§ Image comparison data
"""
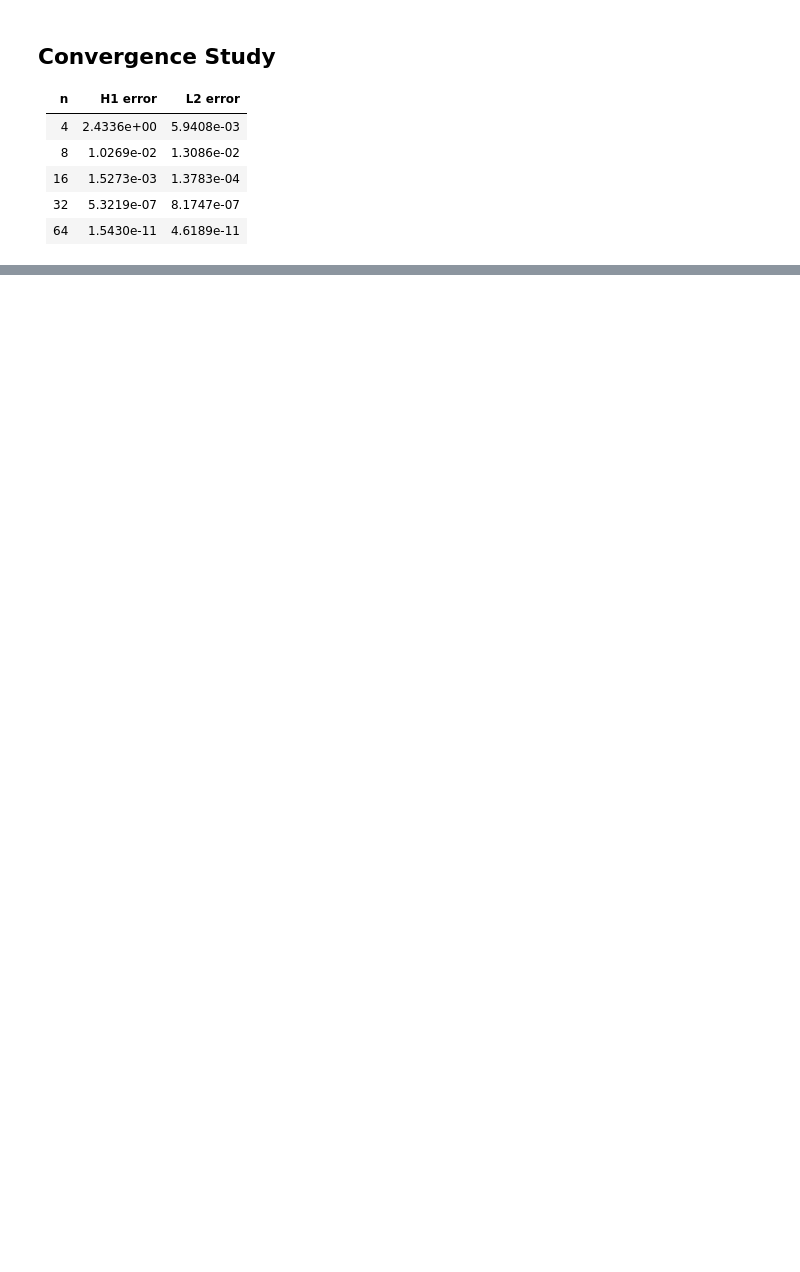
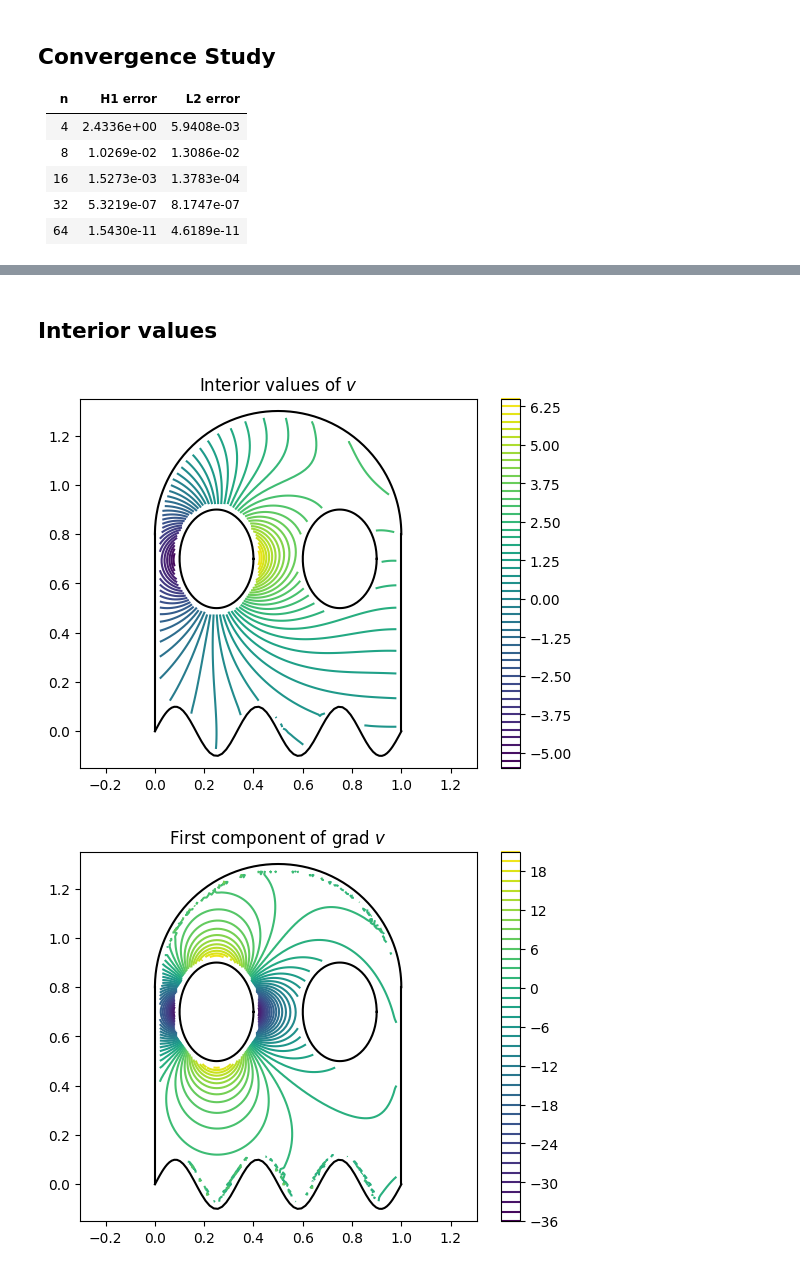
Before and after one commit to samreynoldsmath/PuncturedFEM, a Jupyter notebook: ex1c-ghost.ipynb, the cells around one changed output, grey strips where cells are left out. Drawn from its saved outputs; the diff is of its cells as text; code cells hidden in the pictures; blank space fills up the shorter version.

Commit message:
v0.2.4 Interior values

```diff
--- a/ex1c-ghost.ipynb
+++ b/ex1c-ghost.ipynb
@@ -188,0 +191,45 @@ L^2 error (vw) = 1.3783e-04
+# %% [markdown]
+## Interior values
+# %%
+y1, y2, v_computed, v_x1_computed, v_x2_computed = \
+    pf.locfun.intval.interior_values(v, K)
+
+import matplotlib.pyplot as plt
+
+plt.figure()
+for j in range(K.num_edges):
+    X = K.edge_list[j].x[0]
+    Y = K.edge_list[j].x[1]
+    plt.plot(X, Y, 'k')
+plt.contour(y1, y2, v_computed, levels=50)
+plt.colorbar()
+plt.title('Interior values of $v$')
+plt.axis('equal')
+plt.ylim([-0.15, 1.35])
+
+plt.figure()
+for j in range(K.num_edges):
+    X = K.edge_list[j].x[0]
+    Y = K.edge_list[j].x[1]
+    plt.plot(X, Y, 'k')
+plt.contour(y1, y2, v_x1_computed, levels=50)
+plt.colorbar()
+plt.title('First component of grad $v$')
+plt.axis('equal')
+plt.ylim([-0.15, 1.35])
+
+plt.figure()
+for j in range(K.num_edges):
+    X = K.edge_list[j].x[0]
+    Y = K.edge_list[j].x[1]
+    plt.plot(X, Y, 'k')
+plt.contour(y1, y2, v_x2_computed, levels=50)
+plt.colorbar()
+plt.title('Second component of grad $v$')
+plt.axis('equal')
+plt.ylim([-0.15, 1.35])
+
+plt.show()
+# %% [output]
+[figure, added]
+[figure, added]
```
Also changed, not shown: parts of 9 cells of this notebook, 10 other files.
"""
§ Brief
Among the entries above, how many lines have the string "notebook" in them? Only the number should be given.

§ Solved exercise
2